[Collection entries]

>>>>

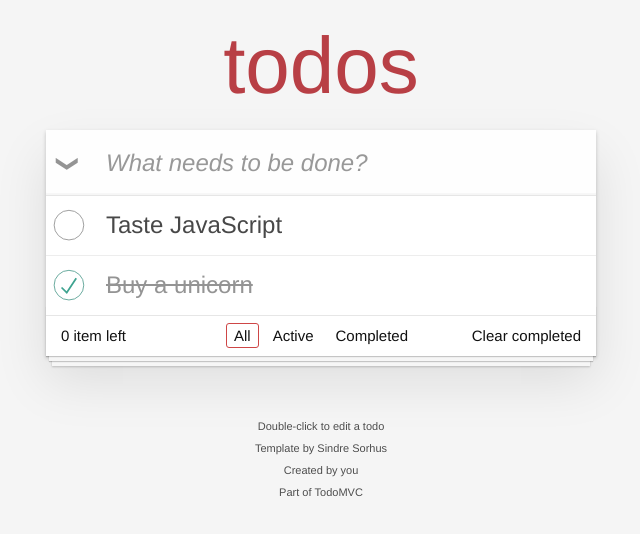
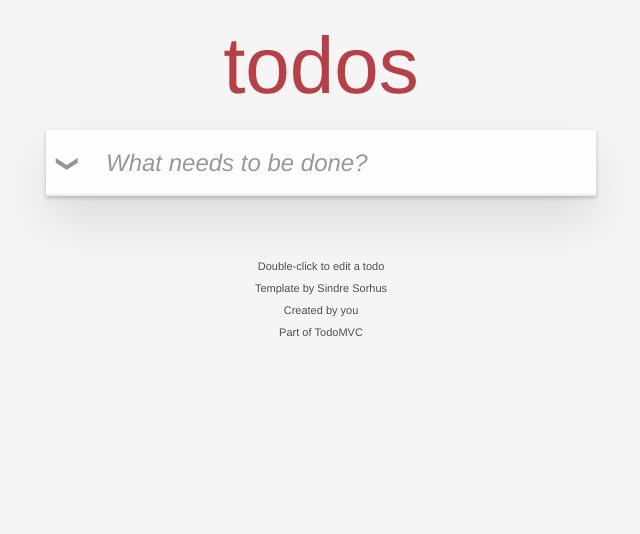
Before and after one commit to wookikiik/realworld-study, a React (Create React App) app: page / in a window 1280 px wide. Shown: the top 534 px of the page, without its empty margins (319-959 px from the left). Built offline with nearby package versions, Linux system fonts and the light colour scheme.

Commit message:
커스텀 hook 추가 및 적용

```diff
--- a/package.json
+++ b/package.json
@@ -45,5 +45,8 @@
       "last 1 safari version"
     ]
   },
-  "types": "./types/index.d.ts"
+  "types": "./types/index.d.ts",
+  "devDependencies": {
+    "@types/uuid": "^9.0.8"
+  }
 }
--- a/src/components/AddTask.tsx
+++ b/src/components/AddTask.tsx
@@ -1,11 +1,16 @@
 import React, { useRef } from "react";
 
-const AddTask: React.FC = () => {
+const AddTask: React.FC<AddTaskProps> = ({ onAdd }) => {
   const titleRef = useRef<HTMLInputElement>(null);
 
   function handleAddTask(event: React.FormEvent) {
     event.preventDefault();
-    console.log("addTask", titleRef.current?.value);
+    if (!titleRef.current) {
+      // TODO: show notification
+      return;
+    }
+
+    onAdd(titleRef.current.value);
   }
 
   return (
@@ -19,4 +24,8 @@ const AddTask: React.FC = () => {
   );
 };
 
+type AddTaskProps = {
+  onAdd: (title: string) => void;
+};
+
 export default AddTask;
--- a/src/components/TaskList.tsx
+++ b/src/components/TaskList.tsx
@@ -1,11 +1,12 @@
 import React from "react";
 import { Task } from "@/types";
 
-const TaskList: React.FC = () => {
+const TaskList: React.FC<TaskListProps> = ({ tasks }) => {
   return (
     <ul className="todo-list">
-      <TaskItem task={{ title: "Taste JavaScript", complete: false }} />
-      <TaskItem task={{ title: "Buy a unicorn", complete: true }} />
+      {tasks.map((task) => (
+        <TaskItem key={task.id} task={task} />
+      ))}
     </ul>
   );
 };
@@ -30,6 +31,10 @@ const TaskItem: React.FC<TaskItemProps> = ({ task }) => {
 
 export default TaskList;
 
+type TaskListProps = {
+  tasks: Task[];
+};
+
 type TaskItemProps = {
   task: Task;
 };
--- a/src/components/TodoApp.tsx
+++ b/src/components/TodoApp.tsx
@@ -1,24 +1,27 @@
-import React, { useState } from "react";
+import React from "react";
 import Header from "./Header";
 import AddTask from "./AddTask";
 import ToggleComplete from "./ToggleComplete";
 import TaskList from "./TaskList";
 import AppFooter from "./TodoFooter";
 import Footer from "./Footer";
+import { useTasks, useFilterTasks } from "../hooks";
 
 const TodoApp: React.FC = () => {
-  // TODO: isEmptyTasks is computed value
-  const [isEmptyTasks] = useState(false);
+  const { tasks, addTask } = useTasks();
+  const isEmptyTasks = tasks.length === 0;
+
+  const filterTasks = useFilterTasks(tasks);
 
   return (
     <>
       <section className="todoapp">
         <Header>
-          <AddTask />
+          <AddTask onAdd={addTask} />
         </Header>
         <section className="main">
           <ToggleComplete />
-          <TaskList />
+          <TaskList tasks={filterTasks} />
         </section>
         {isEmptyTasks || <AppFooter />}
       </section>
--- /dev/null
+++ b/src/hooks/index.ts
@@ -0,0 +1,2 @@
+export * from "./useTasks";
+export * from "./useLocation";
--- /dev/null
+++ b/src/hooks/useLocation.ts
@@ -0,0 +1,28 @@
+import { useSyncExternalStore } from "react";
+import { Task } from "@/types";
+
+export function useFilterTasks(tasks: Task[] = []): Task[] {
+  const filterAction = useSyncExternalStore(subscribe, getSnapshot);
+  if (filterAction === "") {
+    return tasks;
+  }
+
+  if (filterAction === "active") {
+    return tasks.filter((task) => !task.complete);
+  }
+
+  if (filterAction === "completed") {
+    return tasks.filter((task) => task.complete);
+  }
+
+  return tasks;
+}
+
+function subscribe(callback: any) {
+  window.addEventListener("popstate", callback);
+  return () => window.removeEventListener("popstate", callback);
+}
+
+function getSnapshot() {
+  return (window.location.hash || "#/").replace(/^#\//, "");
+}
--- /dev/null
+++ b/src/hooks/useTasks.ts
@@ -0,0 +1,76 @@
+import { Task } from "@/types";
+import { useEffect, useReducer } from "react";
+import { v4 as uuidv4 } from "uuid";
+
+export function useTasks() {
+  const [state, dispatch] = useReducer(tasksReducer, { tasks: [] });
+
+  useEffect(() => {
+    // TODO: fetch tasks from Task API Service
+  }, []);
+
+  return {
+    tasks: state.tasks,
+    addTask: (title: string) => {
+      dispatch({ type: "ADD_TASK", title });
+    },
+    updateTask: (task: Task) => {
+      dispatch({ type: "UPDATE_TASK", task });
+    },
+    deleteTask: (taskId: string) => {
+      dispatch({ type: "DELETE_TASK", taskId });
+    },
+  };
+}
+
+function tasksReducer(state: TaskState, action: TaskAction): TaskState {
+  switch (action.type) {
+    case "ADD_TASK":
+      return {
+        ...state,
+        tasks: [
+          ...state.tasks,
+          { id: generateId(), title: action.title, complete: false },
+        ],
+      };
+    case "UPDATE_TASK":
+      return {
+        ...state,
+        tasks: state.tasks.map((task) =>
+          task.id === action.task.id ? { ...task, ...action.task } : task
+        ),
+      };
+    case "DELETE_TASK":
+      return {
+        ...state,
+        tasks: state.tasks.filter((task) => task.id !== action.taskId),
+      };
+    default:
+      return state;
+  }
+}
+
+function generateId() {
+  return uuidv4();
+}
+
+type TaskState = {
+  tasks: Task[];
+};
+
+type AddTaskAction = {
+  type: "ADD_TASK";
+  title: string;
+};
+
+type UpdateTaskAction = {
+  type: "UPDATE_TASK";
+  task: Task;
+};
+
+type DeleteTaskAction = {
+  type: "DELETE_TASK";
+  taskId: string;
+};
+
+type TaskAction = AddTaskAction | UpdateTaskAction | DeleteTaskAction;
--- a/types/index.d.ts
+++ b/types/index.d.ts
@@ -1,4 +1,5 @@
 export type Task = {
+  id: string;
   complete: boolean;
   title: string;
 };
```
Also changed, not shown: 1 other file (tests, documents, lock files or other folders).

<<<<
>>>>

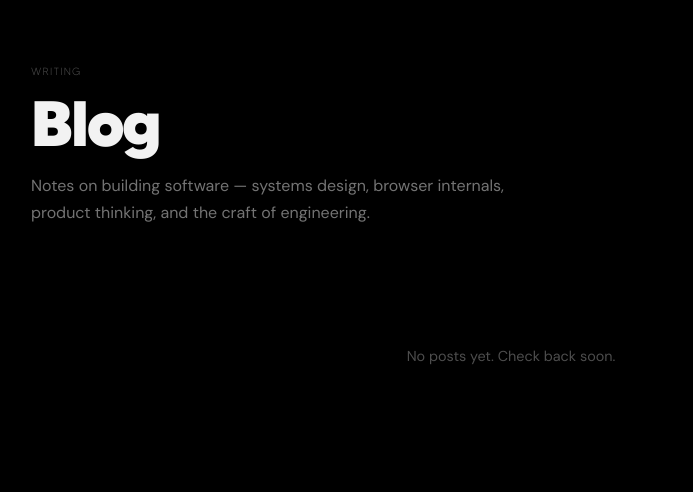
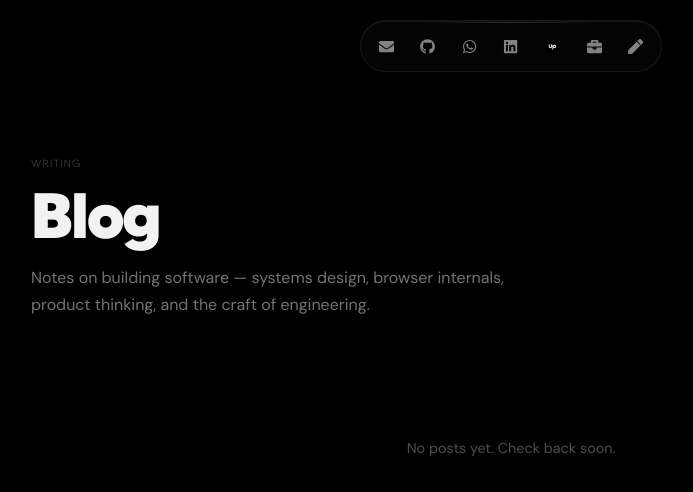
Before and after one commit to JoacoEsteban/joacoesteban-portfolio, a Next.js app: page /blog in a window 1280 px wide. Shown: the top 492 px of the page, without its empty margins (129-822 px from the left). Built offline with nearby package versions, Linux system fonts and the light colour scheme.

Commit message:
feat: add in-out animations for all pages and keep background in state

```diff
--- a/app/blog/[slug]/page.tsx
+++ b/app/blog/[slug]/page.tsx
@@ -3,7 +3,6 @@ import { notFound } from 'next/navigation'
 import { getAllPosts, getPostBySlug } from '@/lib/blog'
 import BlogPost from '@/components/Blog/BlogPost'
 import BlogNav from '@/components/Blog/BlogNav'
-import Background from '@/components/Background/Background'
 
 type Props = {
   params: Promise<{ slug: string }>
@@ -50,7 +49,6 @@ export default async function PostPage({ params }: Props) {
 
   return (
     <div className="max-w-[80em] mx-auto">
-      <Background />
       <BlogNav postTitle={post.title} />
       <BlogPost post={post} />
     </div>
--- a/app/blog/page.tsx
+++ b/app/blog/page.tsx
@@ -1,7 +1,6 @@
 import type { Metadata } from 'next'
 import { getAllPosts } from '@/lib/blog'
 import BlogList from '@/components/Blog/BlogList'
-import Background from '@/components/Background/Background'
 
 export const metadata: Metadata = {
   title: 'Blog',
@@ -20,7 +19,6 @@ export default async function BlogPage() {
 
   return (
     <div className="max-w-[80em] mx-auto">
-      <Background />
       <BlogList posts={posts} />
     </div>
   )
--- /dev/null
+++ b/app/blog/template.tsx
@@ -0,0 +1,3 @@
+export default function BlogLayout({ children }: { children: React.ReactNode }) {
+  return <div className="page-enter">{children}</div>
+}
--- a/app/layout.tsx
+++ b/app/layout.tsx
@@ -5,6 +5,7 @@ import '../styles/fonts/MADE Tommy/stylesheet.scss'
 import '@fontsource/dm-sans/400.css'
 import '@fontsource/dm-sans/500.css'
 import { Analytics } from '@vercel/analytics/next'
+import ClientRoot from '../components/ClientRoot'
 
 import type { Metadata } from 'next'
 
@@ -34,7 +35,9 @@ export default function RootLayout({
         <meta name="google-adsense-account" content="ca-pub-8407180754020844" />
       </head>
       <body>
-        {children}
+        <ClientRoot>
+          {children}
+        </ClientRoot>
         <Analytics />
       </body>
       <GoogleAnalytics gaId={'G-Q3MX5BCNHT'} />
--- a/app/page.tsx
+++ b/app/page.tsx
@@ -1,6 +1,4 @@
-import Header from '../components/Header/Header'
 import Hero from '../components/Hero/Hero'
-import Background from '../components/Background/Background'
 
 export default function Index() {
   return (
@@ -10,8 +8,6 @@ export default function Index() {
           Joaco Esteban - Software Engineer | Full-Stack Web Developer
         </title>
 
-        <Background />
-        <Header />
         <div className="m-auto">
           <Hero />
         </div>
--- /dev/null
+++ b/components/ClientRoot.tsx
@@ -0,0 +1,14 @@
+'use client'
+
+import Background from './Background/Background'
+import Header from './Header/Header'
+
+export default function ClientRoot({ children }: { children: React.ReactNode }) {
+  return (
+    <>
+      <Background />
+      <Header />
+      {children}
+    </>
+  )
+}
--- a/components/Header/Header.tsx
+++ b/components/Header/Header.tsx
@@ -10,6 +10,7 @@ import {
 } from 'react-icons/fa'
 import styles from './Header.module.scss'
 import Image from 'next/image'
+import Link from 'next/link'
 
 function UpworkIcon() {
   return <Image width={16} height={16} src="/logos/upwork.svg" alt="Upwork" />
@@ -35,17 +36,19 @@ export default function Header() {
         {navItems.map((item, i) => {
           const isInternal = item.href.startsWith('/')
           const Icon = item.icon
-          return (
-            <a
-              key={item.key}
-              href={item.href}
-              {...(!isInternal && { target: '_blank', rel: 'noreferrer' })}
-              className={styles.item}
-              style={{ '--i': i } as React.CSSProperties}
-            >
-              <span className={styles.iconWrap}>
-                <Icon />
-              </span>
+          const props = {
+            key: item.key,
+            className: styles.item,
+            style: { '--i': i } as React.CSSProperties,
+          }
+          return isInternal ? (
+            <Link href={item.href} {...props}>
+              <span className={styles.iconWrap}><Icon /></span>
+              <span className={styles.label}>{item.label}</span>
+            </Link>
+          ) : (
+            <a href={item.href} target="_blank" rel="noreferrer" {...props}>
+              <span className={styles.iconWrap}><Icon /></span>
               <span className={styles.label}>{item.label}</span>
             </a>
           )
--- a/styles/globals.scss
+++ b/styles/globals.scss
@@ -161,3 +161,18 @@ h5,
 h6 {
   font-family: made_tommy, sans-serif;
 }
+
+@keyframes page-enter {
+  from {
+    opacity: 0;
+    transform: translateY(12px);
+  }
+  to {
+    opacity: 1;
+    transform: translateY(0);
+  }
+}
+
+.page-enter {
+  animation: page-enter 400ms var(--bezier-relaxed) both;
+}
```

<<<<
>>>>

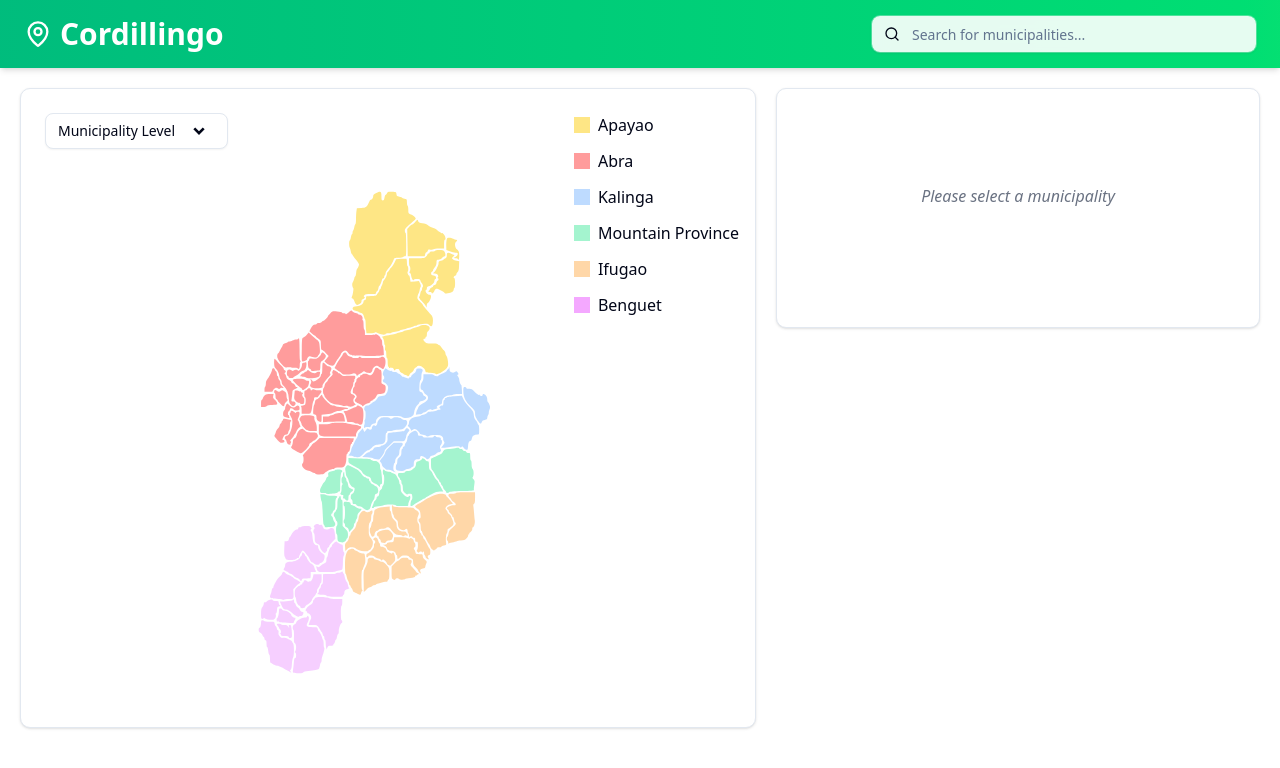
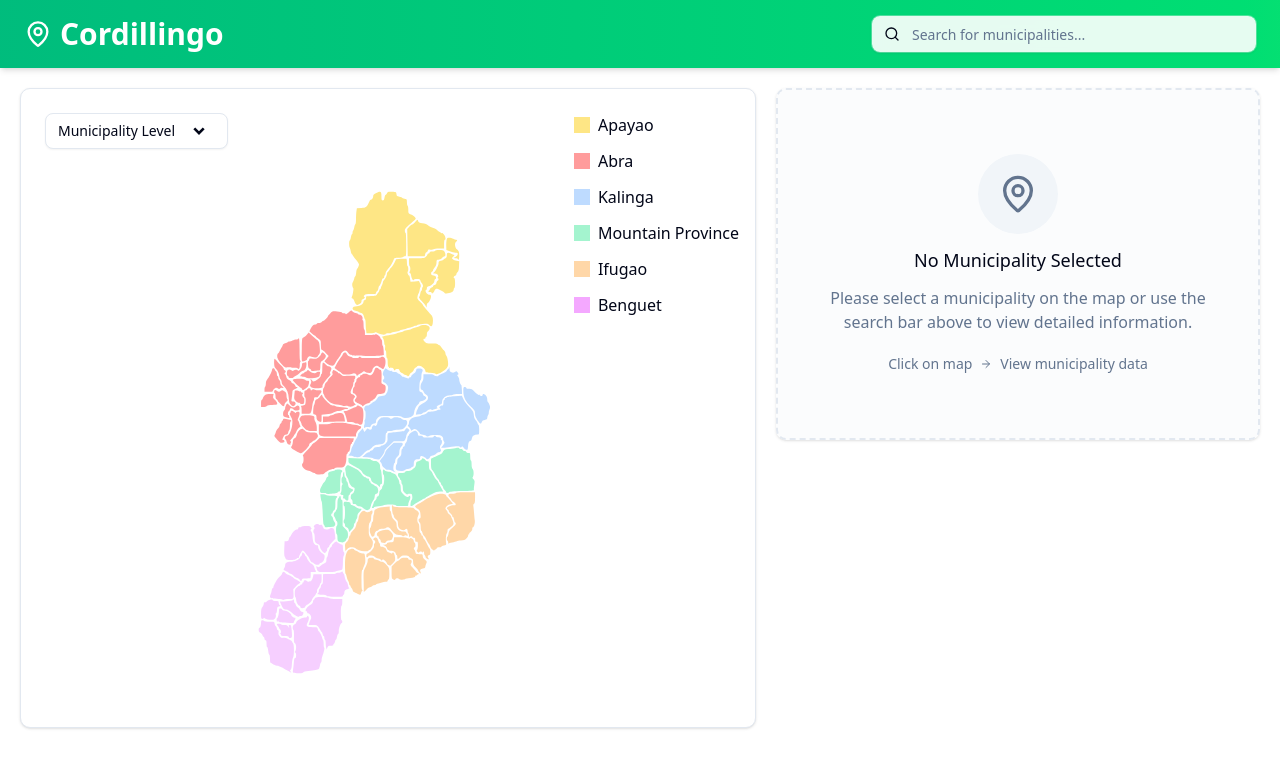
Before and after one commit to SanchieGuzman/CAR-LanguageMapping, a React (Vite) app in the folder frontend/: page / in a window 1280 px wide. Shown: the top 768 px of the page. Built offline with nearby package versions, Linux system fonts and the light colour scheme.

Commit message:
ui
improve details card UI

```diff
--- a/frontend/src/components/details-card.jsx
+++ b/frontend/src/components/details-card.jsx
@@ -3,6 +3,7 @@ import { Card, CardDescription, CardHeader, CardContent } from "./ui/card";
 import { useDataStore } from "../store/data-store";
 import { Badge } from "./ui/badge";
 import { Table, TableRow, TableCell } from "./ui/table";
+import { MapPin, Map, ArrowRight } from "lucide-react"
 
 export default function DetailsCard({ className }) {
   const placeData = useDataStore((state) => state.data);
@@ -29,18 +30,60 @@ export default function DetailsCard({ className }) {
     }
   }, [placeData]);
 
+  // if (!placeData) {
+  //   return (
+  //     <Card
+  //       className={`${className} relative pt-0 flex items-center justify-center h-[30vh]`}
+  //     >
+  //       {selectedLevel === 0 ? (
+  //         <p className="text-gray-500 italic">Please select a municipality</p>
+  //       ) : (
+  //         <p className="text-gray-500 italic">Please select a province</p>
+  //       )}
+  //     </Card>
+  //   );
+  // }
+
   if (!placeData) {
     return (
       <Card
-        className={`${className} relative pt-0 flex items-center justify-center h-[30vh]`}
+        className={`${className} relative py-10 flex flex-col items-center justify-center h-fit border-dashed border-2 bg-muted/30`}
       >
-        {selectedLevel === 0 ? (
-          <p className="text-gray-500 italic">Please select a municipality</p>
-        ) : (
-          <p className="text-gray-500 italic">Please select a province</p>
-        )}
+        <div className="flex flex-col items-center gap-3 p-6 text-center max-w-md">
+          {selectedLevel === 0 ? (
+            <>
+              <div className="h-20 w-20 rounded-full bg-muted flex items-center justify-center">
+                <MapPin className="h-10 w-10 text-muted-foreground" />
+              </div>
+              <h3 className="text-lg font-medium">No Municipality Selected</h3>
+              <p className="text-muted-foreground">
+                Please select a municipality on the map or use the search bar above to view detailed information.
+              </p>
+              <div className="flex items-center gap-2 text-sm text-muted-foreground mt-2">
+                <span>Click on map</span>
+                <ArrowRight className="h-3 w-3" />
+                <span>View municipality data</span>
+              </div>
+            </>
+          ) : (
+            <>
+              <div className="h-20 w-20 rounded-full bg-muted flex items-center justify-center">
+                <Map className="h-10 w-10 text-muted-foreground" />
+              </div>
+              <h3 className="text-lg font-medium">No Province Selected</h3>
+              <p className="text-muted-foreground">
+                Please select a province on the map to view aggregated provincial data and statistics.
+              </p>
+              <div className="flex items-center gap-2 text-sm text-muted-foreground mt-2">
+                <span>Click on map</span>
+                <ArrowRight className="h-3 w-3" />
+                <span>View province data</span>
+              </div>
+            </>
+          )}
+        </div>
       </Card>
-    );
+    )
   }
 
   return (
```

<<<<

Brief ->
Using the data above, show each line where "useTasks" occurs.

Response for this exercise ->
+import { useTasks, useFilterTasks } from "../hooks";
+  const { tasks, addTask } = useTasks();
+export * from "./useTasks";
+++ b/src/hooks/useTasks.ts
+export function useTasks() {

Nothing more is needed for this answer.